Grounds for appeal and the Criminal Cases Review Commission
* Timeline is a method of reconstructing a relevant history of one’s life, from records, documents, letters, photos etc and for aiding and marshalling memory so as to deal as far as may be possible with detailed accusations, many years after the event.
Lawsuits against parents
Action against alleged abusers may only be taken in the civil courts within six years of the alleged physical or sexual abuse or six years of the age of majority (i.e. until 24). This is because the acts are assaults and therefore actionable under the law of trespass to the person where the strict limitation period prevails.
Different rules apply under negligence where there is judicial discretion to waive the normal three years within which to sue. Negligence entails a breach of a duty of care so that one parent might conceivably be sued if it is alleged that s/he knew about the abuse and failed to protect the child.
Usually negligence suits involving abuse are against institutions and schools rather than parents or relatives, but exceptions do exist.
A 1998 consultation paper by the Law Commission recommended changes in the current law which will result in lawsuits similar to those in the USA on the basis of recovered memory or alleged delayed discovery of the effects. Many of the recommendations seem likely to be incorporated into changes to the Limitation Act 1980 following the Law Lords ruling in January 2008 in the case of A v Hoare. This case was one of six considered by the Court. (See A v Hoare – Opening the flood gates? in the BFMS Newsletter March 2008, Vol. 16, No. 1, page 21)

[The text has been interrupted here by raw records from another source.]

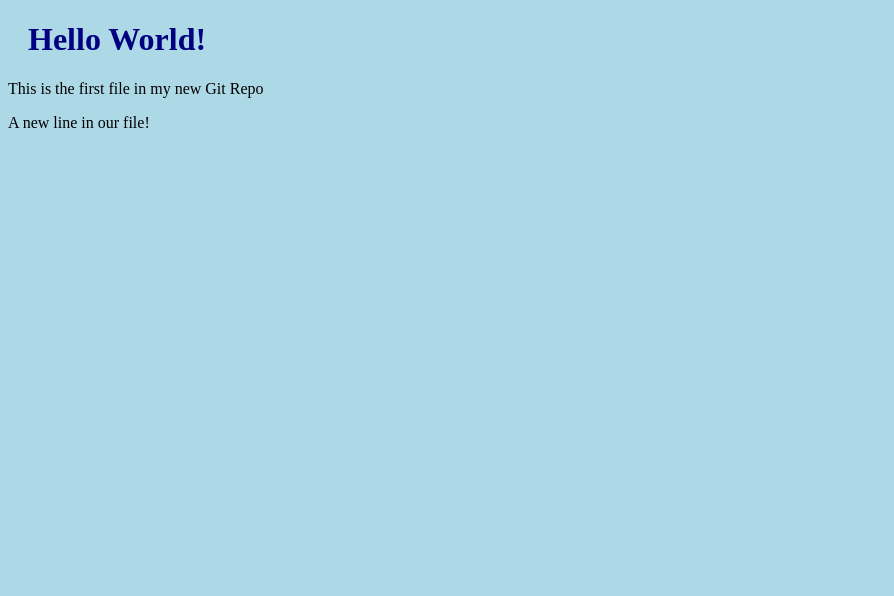
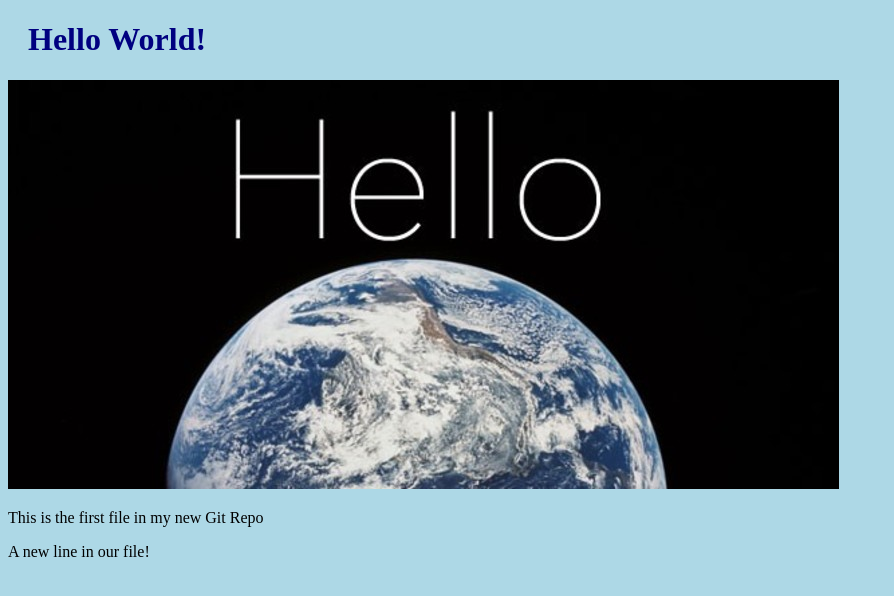
Before and after one commit to wisler9/w3_git05102022, a plain HTML site: page index.html in a window 1280 px wide. Shown: the whole page, without its empty margins (0-894 px from the left). Drawn offline with Linux system fonts and the light colour scheme.

Commit message:
Added image to Hello World

```diff
--- a/index.html
+++ b/index.html
@@ -9,6 +9,7 @@
 </head>
 <body>
     <h1>Hello World!</h1>
+    <div><img src="/images/helloworld.jpg" alt="image of the world"></div>
     <p>This is the first file in my new Git Repo</p>
     <p>A new line in our file!</p>
 </body>
```
Also changed, not shown: images/helloworld.jpg (added), 2 other files.
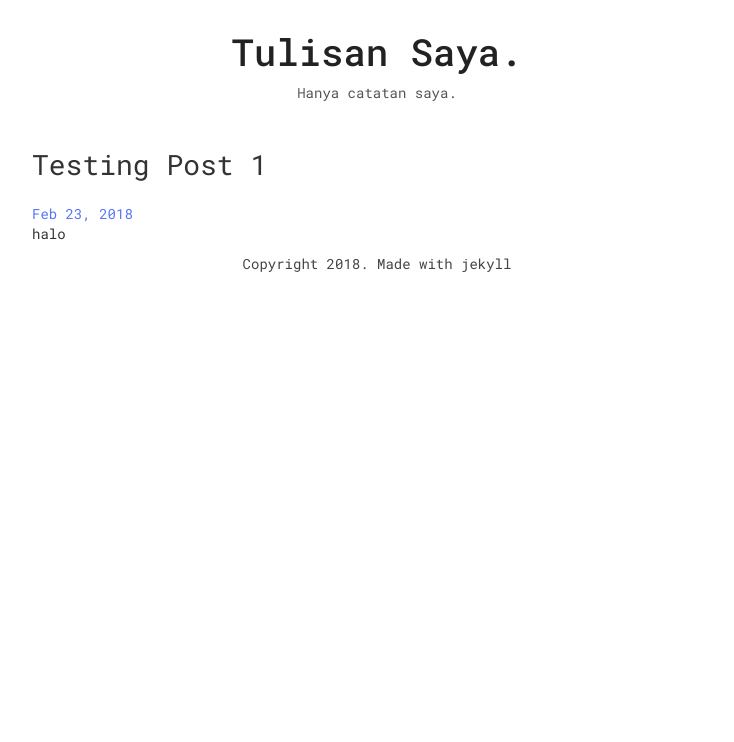
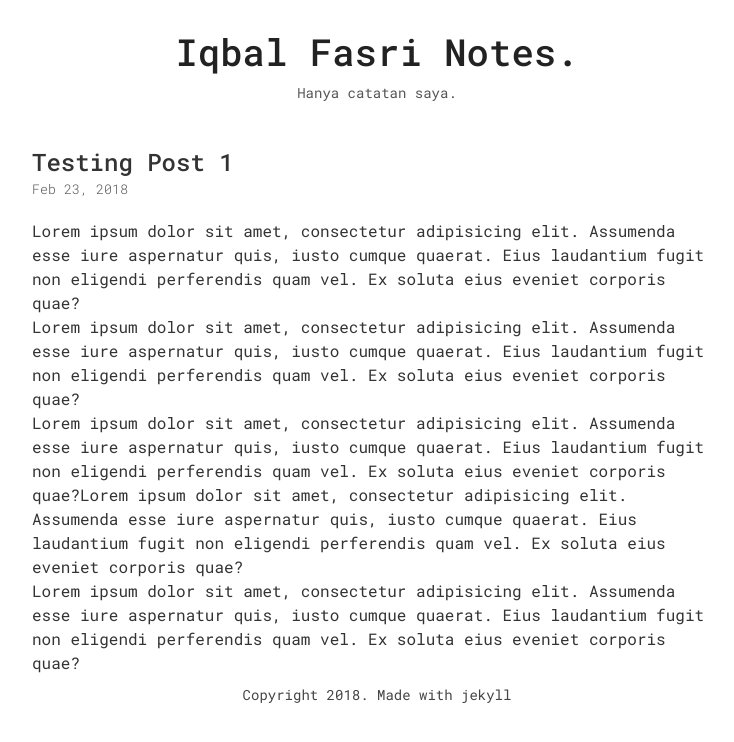
Before and after one commit to iqbalfasri/blog, a Jekyll site: the page built from _posts/2018-02-24-test-post-1.1.md, in a window 1280 px wide. Shown: the top 742 px of the page, without its empty margins (263-997 px from the left). Built offline with Jekyll 4.4.1, drawn with Linux system fonts in a browser that asks for light colours.

Commit message:
Fix layout concept

```diff
--- a/_config.yml
+++ b/_config.yml
@@ -13,7 +13,7 @@
 # you will see them accessed via {{ site.title }}, {{ site.email }}, and so on.
 # You can create any custom variable you would like, and they will be accessible
 # in the templates via {{ site.myvariable }}.
-title: Iqbal Fasri Blog
+title: Iqbal Fasri Notes
 email: iqbalx64@example.com
 description: >- # this means to ignore newlines until "baseurl:"
   Catatan Saya.
--- a/_includes/header.html
+++ b/_includes/header.html
@@ -1,7 +1,7 @@
 <header class="header-wrapper" role="banner">
 
   <div class="header-content">
-    <h1> Tulisan Saya. </h1>
+    <h1> Iqbal Fasri Notes. </h1>
     <p>Hanya catatan saya.</p>
   </div>
 
--- a/_layouts/post.html
+++ b/_layouts/post.html
@@ -4,8 +4,8 @@ layout: default
 <article class="post h-entry" itemscope itemtype="http://schema.org/BlogPosting">
 
   <header class="post-header">
-    <h1 class="post-title p-name" itemprop="name headline">{{ page.title | escape }}</h1>
-    <p class="post-meta">
+    <h1 class="post-title" itemprop="name headline">{{ page.title | escape }}</h1>
+    <p class="post-meta post-meta-posts">
       <time class="dt-published" datetime="{{ page.date | date_to_xmlschema }}" itemprop="datePublished">
         {% assign date_format = site.minima.date_format | default: "%b %-d, %Y" %}
         {{ page.date | date: date_format }}
--- a/_posts/2018-02-24-test-post-1.1.md
+++ b/_posts/2018-02-24-test-post-1.1.md
@@ -3,4 +3,10 @@ layout: post
 title:  "Testing Post 1"
 date:   2018-02-23 +0700
 ---
-halo
+Lorem ipsum dolor sit amet, consectetur adipisicing elit. Assumenda esse iure aspernatur quis, iusto cumque quaerat. Eius laudantium fugit non eligendi perferendis quam vel. Ex soluta eius eveniet corporis quae?
+
+Lorem ipsum dolor sit amet, consectetur adipisicing elit. Assumenda esse iure aspernatur quis, iusto cumque quaerat. Eius laudantium fugit non eligendi perferendis quam vel. Ex soluta eius eveniet corporis quae?
+
+Lorem ipsum dolor sit amet, consectetur adipisicing elit. Assumenda esse iure aspernatur quis, iusto cumque quaerat. Eius laudantium fugit non eligendi perferendis quam vel. Ex soluta eius eveniet corporis quae?Lorem ipsum dolor sit amet, consectetur adipisicing elit. Assumenda esse iure aspernatur quis, iusto cumque quaerat. Eius laudantium fugit non eligendi perferendis quam vel. Ex soluta eius eveniet corporis quae?
+
+Lorem ipsum dolor sit amet, consectetur adipisicing elit. Assumenda esse iure aspernatur quis, iusto cumque quaerat. Eius laudantium fugit non eligendi perferendis quam vel. Ex soluta eius eveniet corporis quae?
--- a/assets/index.css
+++ b/assets/index.css
@@ -61,7 +61,20 @@ a:hover {
     text-decoration: none !important; }
 
 .post-meta {
-  color: #5874f8; }
+  color: #555555;
+  font-weight: 300; }
+
+.post-title {
+  font-size: 18pt;
+  font-weight: 500; }
+
+.post-meta-posts {
+  font-size: 10pt;
+  margin: -15px auto 20px; }
+
+.post-content {
+  line-height: 1.5;
+  font-size: 12pt; }
 
 .footer {
   position: relative;
```
Also changed, not shown: assets/main.scss (+16 -1 lines), 1 other file.
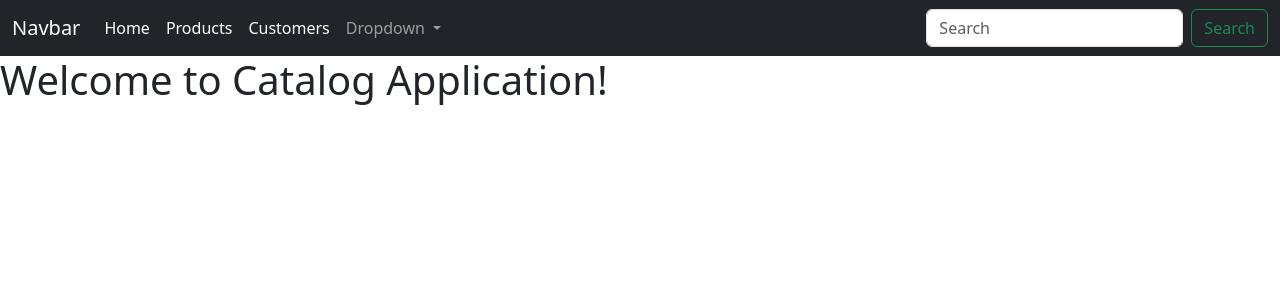
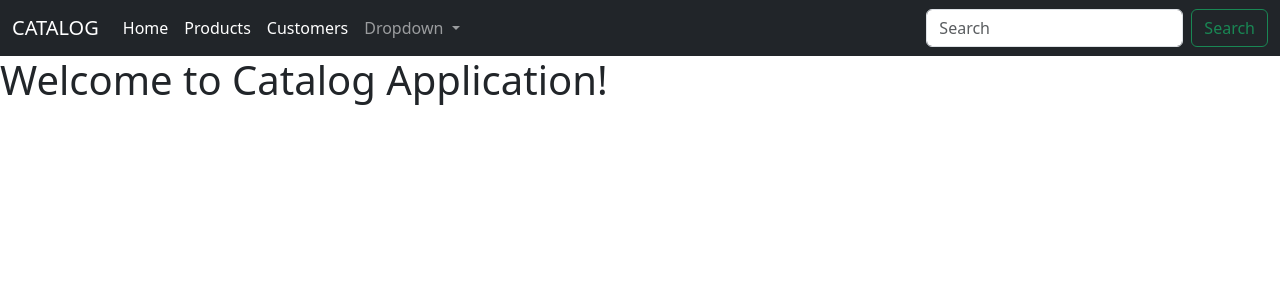
Before and after one commit to asseBadiane/Catalog, an Angular app: page / in a window 1280 px wide. Shown: the top 300 px of the page. Built offline with nearby package versions, Linux system fonts and the light colour scheme.

Commit message:
✨ feat (src/app):  Routing

```diff
--- a/src/app/app-routing.module.ts
+++ b/src/app/app-routing.module.ts
@@ -1,7 +1,13 @@
 import { NgModule } from '@angular/core';
 import { RouterModule, Routes } from '@angular/router';
+import { ProductsComponent } from './products/products.component';
+import { CustomersComponent } from './customers/customers.component';
 
-const routes: Routes = [];
+const routes: Routes = [
+
+  {path: 'products', component: ProductsComponent},
+  {path: 'customers', component: CustomersComponent},
+];
 
 @NgModule({
   imports: [RouterModule.forRoot(routes)],
--- a/src/app/app.component.html
+++ b/src/app/app.component.html
@@ -1,6 +1,6 @@
 <nav class="navbar navbar-expand-lg navbar-dark bg-dark">
   <div class="container-fluid">
-    <a class="navbar-brand" href="#">Navbar</a>
+    <a class="navbar-brand" href="#">CATALOG</a>
     <button class="navbar-toggler" type="button" data-bs-toggle="collapse" data-bs-target="#navbarSupportedContent" aria-controls="navbarSupportedContent" aria-expanded="false" aria-label="Toggle navigation">
       <span class="navbar-toggler-icon"></span>
     </button>
@@ -10,10 +10,10 @@
           <a class="nav-link active" aria-current="page" href="#">Home</a>
         </li>
         <li class="nav-item">
-          <a class="nav-link active" aria-current="page" href="#">Products</a>
+          <a routerLink="/products" class="nav-link active" aria-current="page" href="#">Products</a>
         </li>
         <li class="nav-item">
-          <a class="nav-link active" aria-current="page" href="#">Customers</a>
+          <a routerLink="/customers" class="nav-link active" aria-current="page" href="#">Customers</a>
         </li>
 
         <li class="nav-item dropdown">
@@ -39,3 +39,5 @@
 
 
 <h1> Welcome to {{title}}!</h1>
+
+<router-outlet></router-outlet>
```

The BFMS is concerned by this development as it proposed to the Law Commission that a cause of action should exist in retrospective child abuse cases only where it is possible to objectively determine the existence of the alleged abuse i.e. there must be independent corroboration. In Hoare the House of Lords recognised that their decision might well lead to a great number of claims from victims seeking to disapply the three year limitation period. However, the inhibiting effect of sexual abuse upon a victim’s preparedness to bring proceedings will not automatically lead to a Court exercising a Section 33 discretion (discretionary extension) in his or her favour. It will be just one of the factors to be considered by a judge when exercising discretion and in the absence of cogent evidence or of a complaint made and recorded at the time or of a conviction for the abuse complained of, many cases may well be unable to proceed out of time.
Action against mental health professionals and institutions for false memories/ allegations
Medical negligence connected with false or recovered memory may be subject to claims made by former patients. In the USA since 1994 there have been multi-million dollar settlements by psychiatrists and hospitals diagnosing and treating Multiple Personality Disorder. (See the FMSF Website at www.fmsfonline.org)
Legal aid may be available in some cases. Conditional fee arrangements are possible but would require high legal insurance premiums and may incur extra court costs not covered.
Third party lawsuits against mental health professionals are commonly thought to be impossible in the UK. However, this is a fluid area and given the seriousness of the allegations and the foreseeable harm to the accused the law may yet develop in this area echoing the Hungerford and Jones (1998) ruling in the USA, (Supreme Court of New Hampshire).
BFMS is a small but national charity. We do not give formal legal opinions or advice. Whilst every care is taken with regard to information contained in the Society’s correspondence, newsletter or displayed on this web-site, we cannot accept liability arising from reliance upon the same, howsoever arising.
This means that the Society does not operate a legal help-line as such, nor do we provide legal advice. (We can assist solicitors with assessing the potential that a case shows indications of the presence of false memory.)
The Society will, where possible, be pleased to provide such professionals with extracts from our archive of relevant research.
Essentially, the Society can be most useful where a point has already been identified in a case which falls within the ambit of the Society’s researches i.e. issues of memory, “False Memory”, “Recovered Memory”, reliability of evidence based upon memory and related issues.